▸ **What needs to be done**
Repeat every record exactly, omitting the pictures.

■ ■ ■ ■

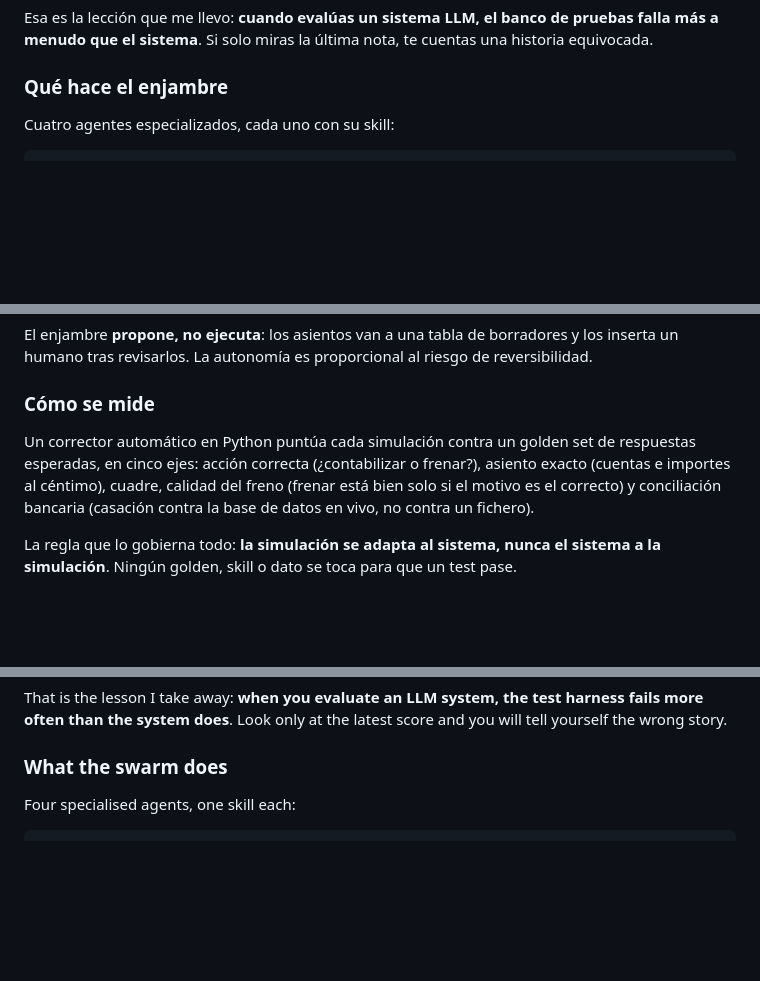
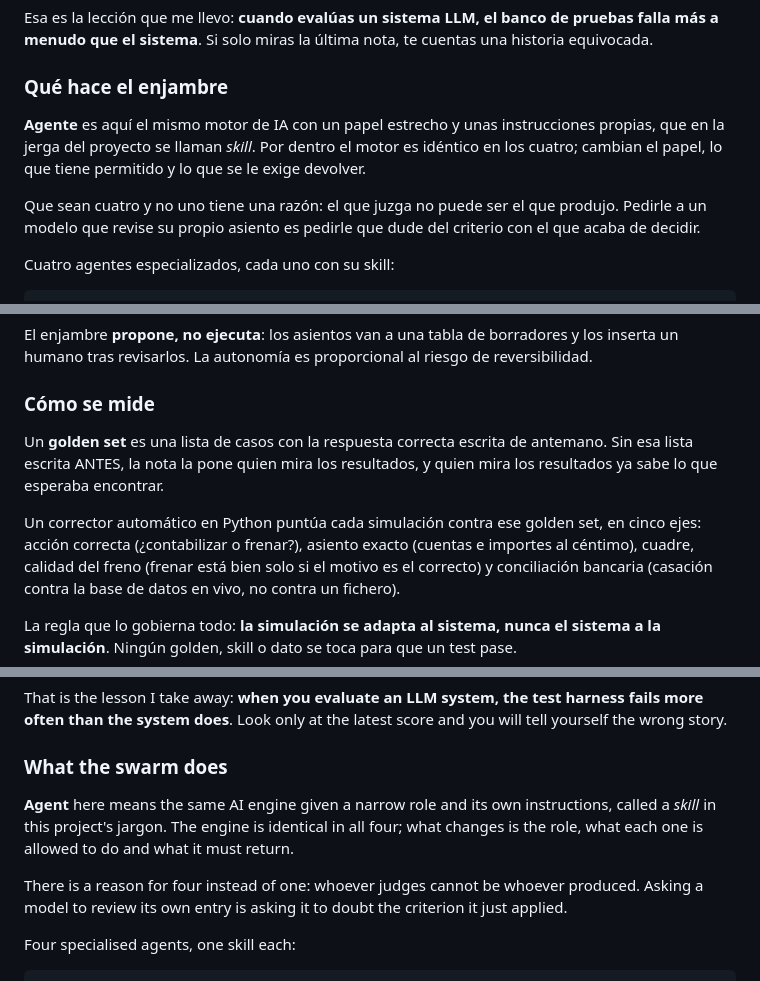
Before and after one commit to jleonceo/accounting-agent-swarm, a Markdown page: README.md, 3 parts joined by grey strips. GitHub-like rendering; blank space fills up the shorter version.

Commit message:
Decir que es un agente y que es un golden set, en las dos lenguas
El README abría con «golden set» en su cuarta línea y no lo explicaba
hasta la sexta sección, a medias. «Agente» y «skill» no se explicaban en
ningún sitio, y son las dos palabras sobre las que se sostiene el
proyecto entero.

El manual que se escribió para este repo si las explica, así que el
contenido ya existía. Traído a donde el lector lo necesita, que es la
primera vez que aparecen:

  - agente: el mismo motor de IA con un papel estrecho y sus propias
    instrucciones, más la razón de que sean cuatro y no uno (el que juzga
    no puede ser el que produjo).
  - golden set: una lista de casos con la respuesta correcta escrita
    ANTES, y por que ese «antes» es lo único que la hace valer.

Van también tres anglicismos crudos que tenían equivalente: «harness»
pasa a «el programa que gobierna el examen», «manifest» a «ficha de
origen», y «corrector que metía falsos positivos» a «marcaba errores
donde no los había», que además evita la palabra invertida que este mismo
repo usa al revés y ya avisa en su sección de convención.

Ni una cifra tocada. Las dos lenguas sincronizadas.

````diff
--- a/README.md
+++ b/README.md
@@ -30,6 +30,13 @@ más a menudo que el sistema**. Si solo miras la última nota, te cuentas una hi
 
 ### Qué hace el enjambre
 
+**Agente** es aquí el mismo motor de IA con un papel estrecho y unas instrucciones propias, que en la
+jerga del proyecto se llaman *skill*. Por dentro el motor es idéntico en los cuatro; cambian el
+papel, lo que tiene permitido y lo que se le exige devolver.
+
+Que sean cuatro y no uno tiene una razón: el que juzga no puede ser el que produjo. Pedirle a un
+modelo que revise su propio asiento es pedirle que dude del criterio con el que acaba de decidir.
+
 Cuatro agentes especializados, cada uno con su skill:
 
 ```
@@ -47,8 +54,11 @@ inserta un humano tras revisarlos. La autonomía es proporcional al riesgo de re
 
 ### Cómo se mide
 
-Un corrector automático en Python puntúa cada simulación contra un golden set de respuestas
-esperadas, en cinco ejes: acción correcta (¿contabilizar o frenar?), asiento exacto (cuentas
+Un **golden set** es una lista de casos con la respuesta correcta escrita de antemano. Sin esa lista
+escrita ANTES, la nota la pone quien mira los resultados, y quien mira los resultados ya sabe lo que
+esperaba encontrar.
+
+Un corrector automático en Python puntúa cada simulación contra ese golden set, en cinco ejes: acción correcta (¿contabilizar o frenar?), asiento exacto (cuentas
 e importes al céntimo), cuadre, calidad del freno (frenar está bien solo si el motivo es el
 correcto) y conciliación bancaria (casación contra la base de datos en vivo, no contra un fichero).
 
@@ -201,6 +211,13 @@ wrong story.
 
 ### What the swarm does
 
+**Agent** here means the same AI engine given a narrow role and its own instructions, called a
+*skill* in this project's jargon. The engine is identical in all four; what changes is the role,
+what each one is allowed to do and what it must return.
+
+There is a reason for four instead of one: whoever judges cannot be whoever produced. Asking a model
+to review its own entry is asking it to doubt the criterion it just applied.
+
 Four specialised agents, one skill each:
 
 ```
````
Also changed, not shown: other parts of README.md (+7 -3 lines).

■ ■ ■ ■

▸ **Response to the task**
Before and after one commit to jleonceo/accounting-agent-swarm, a Markdown page: README.md, 3 parts joined by grey strips. GitHub-like rendering; blank space fills up the shorter version.

Commit message:
Decir que es un agente y que es un golden set, en las dos lenguas
El README abría con «golden set» en su cuarta línea y no lo explicaba
hasta la sexta sección, a medias. «Agente» y «skill» no se explicaban en
ningún sitio, y son las dos palabras sobre las que se sostiene el
proyecto entero.

El manual que se escribió para este repo si las explica, así que el
contenido ya existía. Traído a donde el lector lo necesita, que es la
primera vez que aparecen:

  - agente: el mismo motor de IA con un papel estrecho y sus propias
    instrucciones, más la razón de que sean cuatro y no uno (el que juzga
    no puede ser el que produjo).
  - golden set: una lista de casos con la respuesta correcta escrita
    ANTES, y por que ese «antes» es lo único que la hace valer.

Van también tres anglicismos crudos que tenían equivalente: «harness»
pasa a «el programa que gobierna el examen», «manifest» a «ficha de
origen», y «corrector que metía falsos positivos» a «marcaba errores
donde no los había», que además evita la palabra invertida que este mismo
repo usa al revés y ya avisa en su sección de convención.

Ni una cifra tocada. Las dos lenguas sincronizadas.

````diff
--- a/README.md
+++ b/README.md
@@ -30,6 +30,13 @@ más a menudo que el sistema**. Si solo miras la última nota, te cuentas una hi
 
 ### Qué hace el enjambre
 
+**Agente** es aquí el mismo motor de IA con un papel estrecho y unas instrucciones propias, que en la
+jerga del proyecto se llaman *skill*. Por dentro el motor es idéntico en los cuatro; cambian el
+papel, lo que tiene permitido y lo que se le exige devolver.
+
+Que sean cuatro y no uno tiene una razón: el que juzga no puede ser el que produjo. Pedirle a un
+modelo que revise su propio asiento es pedirle que dude del criterio con el que acaba de decidir.
+
 Cuatro agentes especializados, cada uno con su skill:
 
 ```
@@ -47,8 +54,11 @@ inserta un humano tras revisarlos. La autonomía es proporcional al riesgo de re
 
 ### Cómo se mide
 
-Un corrector automático en Python puntúa cada simulación contra un golden set de respuestas
-esperadas, en cinco ejes: acción correcta (¿contabilizar o frenar?), asiento exacto (cuentas
+Un **golden set** es una lista de casos con la respuesta correcta escrita de antemano. Sin esa lista
+escrita ANTES, la nota la pone quien mira los resultados, y quien mira los resultados ya sabe lo que
+esperaba encontrar.
+
+Un corrector automático en Python puntúa cada simulación contra ese golden set, en cinco ejes: acción correcta (¿contabilizar o frenar?), asiento exacto (cuentas
 e importes al céntimo), cuadre, calidad del freno (frenar está bien solo si el motivo es el
 correcto) y conciliación bancaria (casación contra la base de datos en vivo, no contra un fichero).
 
@@ -201,6 +211,13 @@ wrong story.
 
 ### What the swarm does
 
+**Agent** here means the same AI engine given a narrow role and its own instructions, called a
+*skill* in this project's jargon. The engine is identical in all four; what changes is the role,
+what each one is allowed to do and what it must return.
+
+There is a reason for four instead of one: whoever judges cannot be whoever produced. Asking a model
+to review its own entry is asking it to doubt the criterion it just applied.
+
 Four specialised agents, one skill each:
 
 ```
````
Also changed, not shown: other parts of README.md (+7 -3 lines).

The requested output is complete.